● **Task directions**:
Please return each entry that follows exactly as given, but without pictures.

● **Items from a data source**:
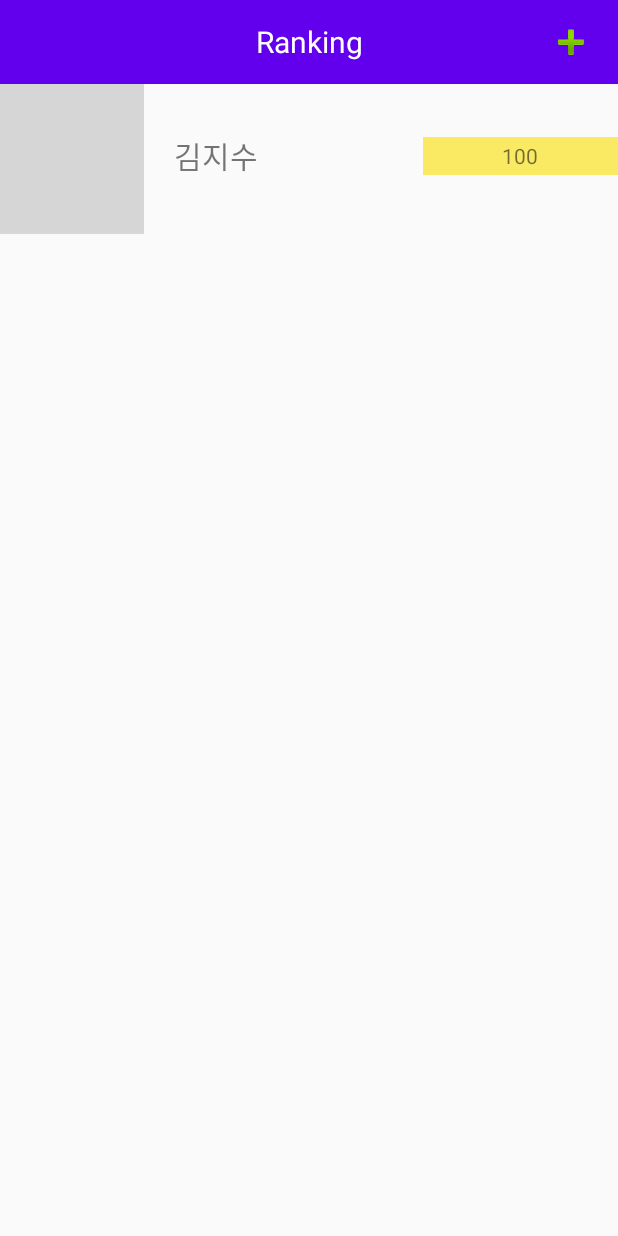
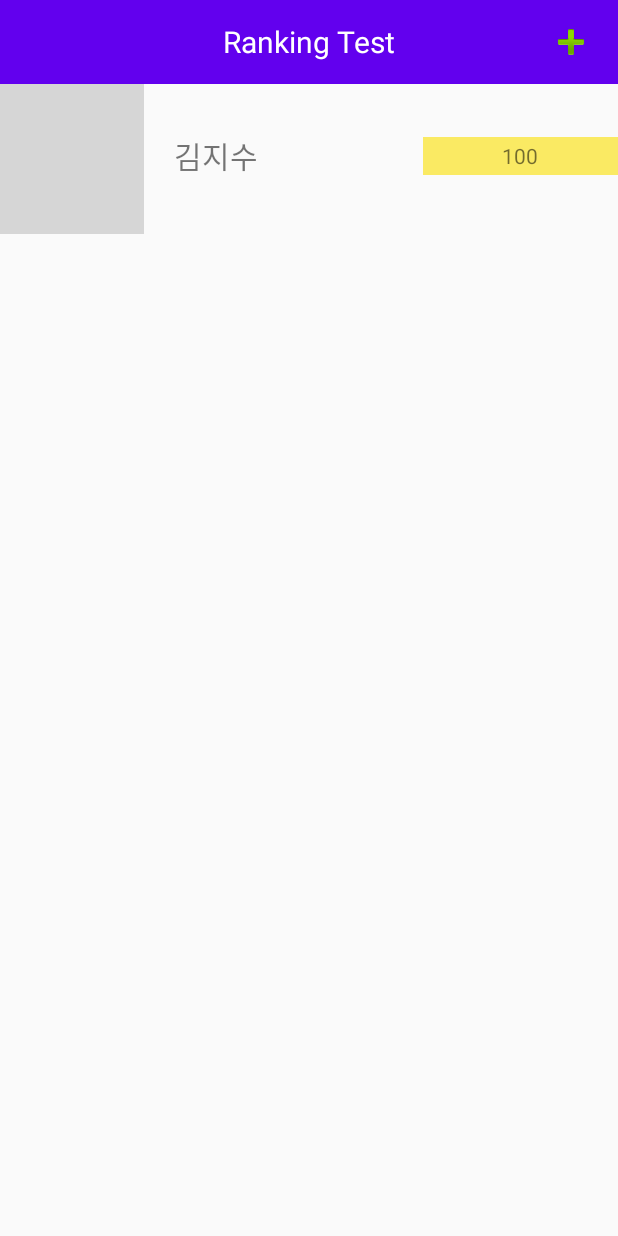
Before and after one commit to Mobile-and-Ubiquitous-Computing-2020-1/team2, an Android app: the screen it shows after launch (RankActivity), on a phone screen of 412 x 824 dp. Run offline under Robolectric (Android 15) with nearby library versions, the phone set to English and light mode, and no system bars; our stand-ins replace CircleImageView; grey boxes are pictures that could not be loaded.

Commit message:
Checking consistency

```diff
--- a/Android/app/src/main/res/layout/toolbar.xml
+++ b/Android/app/src/main/res/layout/toolbar.xml
@@ -11,7 +11,7 @@
         <TextView
             android:layout_gravity="center"
             android:textColor="@android:color/white"
-            android:text="Ranking"
+            android:text="Ranking Test"
             android:textSize="20sp"
             android:layout_width="wrap_content"
             android:layout_height="wrap_content"/>
```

● **Result**:
Before and after one commit to Mobile-and-Ubiquitous-Computing-2020-1/team2, an Android app: the screen it shows after launch (RankActivity), on a phone screen of 412 x 824 dp. Run offline under Robolectric (Android 15) with nearby library versions, the phone set to English and light mode, and no system bars; our stand-ins replace CircleImageView; grey boxes are pictures that could not be loaded.

Commit message:
Checking consistency

```diff
--- a/Android/app/src/main/res/layout/toolbar.xml
+++ b/Android/app/src/main/res/layout/toolbar.xml
@@ -11,7 +11,7 @@
         <TextView
             android:layout_gravity="center"
             android:textColor="@android:color/white"
-            android:text="Ranking"
+            android:text="Ranking Test"
             android:textSize="20sp"
             android:layout_width="wrap_content"
             android:layout_height="wrap_content"/>
```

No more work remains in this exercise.